I’m not writing to criticise Aamir Khan but, as will soon become apparent, I do disagree with him.
However, let me be more specific: I agree with Aamir’s concern about the creeping and, perhaps, accelerating mood of intolerance that many believe is spreading like a tide through our country. The adjectives others use to describe this may differ. They may not be as strong as the ones I have chosen. But the undeniable truth is there are many who share this concern. Where I differ with Aamir is in my response.
No, I will never leave India on this count. In fact, I would not even consider doing so. To be honest, the thought hasn’t occurred to me. Nor, I would add, will it ever.
This is my country and I belong here. And because I love it I can’t walk away. When it’s threatened by views I find obnoxious my only choice is to fight back. In my own small and, no doubt, inconsequential way that is what I have always sought to do.
In that fight we need the support of the Aamirs, Shah Rukhs and Salmans as much as we need all our Hindu, Muslim, Christian, Sikh, Jain, Buddhist and Parsi brothers and sisters. We need all the enlightened voices of India to speak out. And, indeed slowly, perhaps initially hesitantly, but increasingly more forcefully, they are. In fact, you can already hear them.
As I began, my difference with Aamir is over our response to the problem. Not our concern about it. Nor do I have any differences over his analysis of why many feel insecure.
When wrongs happen — and, yes, that’s a euphemism but I’m using it deliberately — justice is necessary. It needs to be prompt but measured. In India that often doesn’t happen. One can go all the way back to partition in 1947 to find examples to prove this point. There are, sadly, far too many.
Second, when wrongs happen we look to our elected representatives, because they are the people we have chosen to rule us, to speak out and take a strong stand. This is why the prime minister’s reluctance or silence is disturbing. This is why the thoughtless provocative statements by ruling party ministers and MPs don’t just offend and make people nervous. They also rub salt in fresh or festering wounds.
These, however, are things we can change. After all, the Emergency snuffed out our liberties and rights including the right to life. At the time, even the Supreme Court concurred. By 1976 India had reached the lowest ebb of its independent history. The situation today, though different, simply doesn’t compare. But when given the chance the people of India changed this.
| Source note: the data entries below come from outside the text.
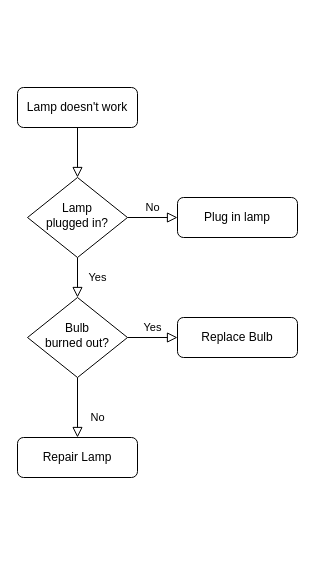
Above: ScreenFlow_Diagram.drawio in William-Fraser/William-Fraser (draw.io), before the change. Source tidied: cells renumbered, new cells numbered last; positions are measured from the earlier drawing's top-left corner, leaving out a move shared by most shapes. Both pictures are drawn from the tidied source at 100%, with x=0, y=0 at pixel (17, 87).
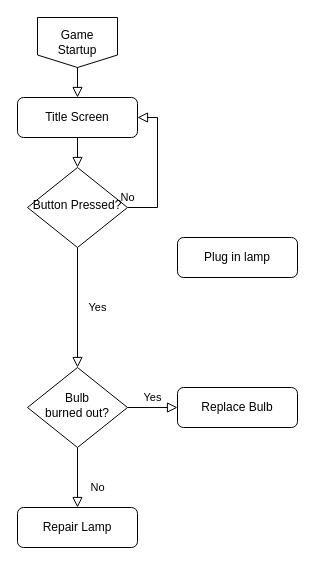
The same page after the edit.

The edit, as a diff of the source:
```diff
@@
 <mxGraphModel>
   <root>
     <mxCell id="0" />
     <mxCell id="1" parent="0" />
-    <mxCell id="2" style="rounded=0;html=1;jettySize=auto;fontSize=11;endArrow=block;endFill=0;endSize=8;strokeWidth=1;shadow=0;labelBackgroundColor=none;edgeStyle=orthogonalEdgeStyle;" parent="1" edge="1" source="3" target="6">
-      <mxGeometry relative="1" as="geometry" />
+    <mxCell id="2" style="rounded=0;html=1;jettySize=auto;fontSize=11;endArrow=block;endFill=0;endSize=8;strokeWidth=1;shadow=0;labelBackgroundColor=none;edgeStyle=orthogonalEdgeStyle;entryX=0.5;entryY=0;entryDx=0;entryDy=0;" parent="1" edge="1" source="3" target="6">
+      <mxGeometry relative="1" as="geometry">
+        <Array as="points">
+          <mxPoint x="60" y="50" />
+          <mxPoint x="60" y="50" />
+        </Array>
+      </mxGeometry>
     </mxCell>
-    <mxCell id="3" value="Lamp doesn't work" style="rounded=1;whiteSpace=wrap;html=1;fontSize=12;glass=0;strokeWidth=1;shadow=0;" parent="1" vertex="1">
-      <mxGeometry width="120" height="40" as="geometry" />
+    <mxCell id="3" value="Title Screen" style="rounded=1;whiteSpace=wrap;html=1;fontSize=12;glass=0;strokeWidth=1;shadow=0;" parent="1" vertex="1">
+      <mxGeometry y="10" width="120" height="40" as="geometry" />
     </mxCell>
     <mxCell id="4" value="Yes" style="rounded=0;html=1;jettySize=auto;fontSize=11;endArrow=block;endFill=0;endSize=8;strokeWidth=1;shadow=0;labelBackgroundColor=none;edgeStyle=orthogonalEdgeStyle;" parent="1" edge="1" source="6" target="10">
       <mxGeometry y="20" relative="1" as="geometry" />
     </mxCell>
-    <mxCell id="5" value="No" style="edgeStyle=orthogonalEdgeStyle;rounded=0;html=1;jettySize=auto;fontSize=11;endArrow=block;endFill=0;endSize=8;strokeWidth=1;shadow=0;labelBackgroundColor=none;" parent="1" edge="1" source="6" target="7">
-      <mxGeometry y="10" relative="1" as="geometry" />
+    <mxCell id="5" value="No" style="edgeStyle=orthogonalEdgeStyle;rounded=0;html=1;jettySize=auto;fontSize=11;endArrow=block;endFill=0;endSize=8;strokeWidth=1;shadow=0;labelBackgroundColor=none;entryX=1;entryY=0.5;entryDx=0;entryDy=0;" parent="1" edge="1" source="6" target="3">
+      <mxGeometry x="-1" y="10" relative="1" as="geometry">
+        <Array as="points">
+          <mxPoint x="140" y="120" />
+          <mxPoint x="140" y="30" />
+        </Array>
+      </mxGeometry>
     </mxCell>
-    <mxCell id="6" value="Lamp&lt;br&gt;plugged in?" style="rhombus;whiteSpace=wrap;html=1;shadow=0;fontFamily=Helvetica;fontSize=12;align=center;strokeWidth=1;spacing=6;spacingTop=-4;" parent="1" vertex="1">
-      <mxGeometry x="10" y="90" width="100" height="80" as="geometry" />
+    <mxCell id="6" value="Button Pressed?" style="rhombus;whiteSpace=wrap;html=1;shadow=0;fontFamily=Helvetica;fontSize=12;align=center;strokeWidth=1;spacing=6;spacingTop=-4;" parent="1" vertex="1">
+      <mxGeometry x="10" y="80" width="100" height="80" as="geometry" />
     </mxCell>
     <mxCell id="7" value="Plug in lamp" style="rounded=1;whiteSpace=wrap;html=1;fontSize=12;glass=0;strokeWidth=1;shadow=0;" parent="1" vertex="1">
-      <mxGeometry x="160" y="110" width="120" height="40" as="geometry" />
+      <mxGeometry x="160" y="150" width="120" height="40" as="geometry" />
     </mxCell>
     <mxCell id="8" value="No" style="rounded=0;html=1;jettySize=auto;fontSize=11;endArrow=block;endFill=0;endSize=8;strokeWidth=1;shadow=0;labelBackgroundColor=none;edgeStyle=orthogonalEdgeStyle;" parent="1" edge="1" source="10" target="11">
       <mxGeometry x="0.33" y="20" relative="1" as="geometry" />
     </mxCell>
     <mxCell id="9" value="Yes" style="edgeStyle=orthogonalEdgeStyle;rounded=0;html=1;jettySize=auto;fontSize=11;endArrow=block;endFill=0;endSize=8;strokeWidth=1;shadow=0;labelBackgroundColor=none;" parent="1" edge="1" source="10" target="12">
       <mxGeometry y="10" relative="1" as="geometry" />
     </mxCell>
     <mxCell id="10" value="Bulb&lt;br&gt;burned out?" style="rhombus;whiteSpace=wrap;html=1;shadow=0;fontFamily=Helvetica;fontSize=12;align=center;strokeWidth=1;spacing=6;spacingTop=-4;" parent="1" vertex="1">
-      <mxGeometry x="10" y="210" width="100" height="80" as="geometry" />
+      <mxGeometry x="10" y="280" width="100" height="80" as="geometry" />
     </mxCell>
     <mxCell id="11" value="Repair Lamp" style="rounded=1;whiteSpace=wrap;html=1;fontSize=12;glass=0;strokeWidth=1;shadow=0;" parent="1" vertex="1">
-      <mxGeometry y="350" width="120" height="40" as="geometry" />
+      <mxGeometry y="420" width="120" height="40" as="geometry" />
     </mxCell>
     <mxCell id="12" value="Replace Bulb" style="rounded=1;whiteSpace=wrap;html=1;fontSize=12;glass=0;strokeWidth=1;shadow=0;" parent="1" vertex="1">
-      <mxGeometry x="160" y="230" width="120" height="40" as="geometry" />
+      <mxGeometry x="160" y="300" width="120" height="40" as="geometry" />
     </mxCell>
+    <mxCell id="13" style="edgeStyle=orthogonalEdgeStyle;rounded=0;jettySize=auto;html=1;endArrow=block;endFill=0;endSize=8;entryX=0.5;entryY=0;entryDx=0;entryDy=0;" parent="1" edge="1" source="14" target="3">
+      <mxGeometry relative="1" as="geometry" />
+    </mxCell>
+    <mxCell id="14" value="Game &lt;br&gt;Startup&lt;br&gt;" style="shape=offPageConnector;whiteSpace=wrap;html=1;size=0.25;" parent="1" vertex="1">
+      <mxGeometry x="20" y="-70" width="80" height="50" as="geometry" />
+    </mxCell>
   </root>
 </mxGraphModel>
```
In the elections of 1977 they fought back and won.
I’m confident India will assert itself. Indeed, I’d like to believe the very government and prime minister we accuse of being unconcerned or unresponsive will also change tack. Popular sentiment as well as their own desire to get re-elected could ensure this.
This is, therefore, not a moment to flee our homes but to stand firm and resolute in defence of the country we love. But, equally, let’s not delude ourselves by boasting we are the most tolerant country in the world. We’re not. If no one else, our Dalit and scheduled caste citizens will convincingly tell you why. Our job as Indians is to change this. Not pack up and head for kinder shores.
The views expressed are personal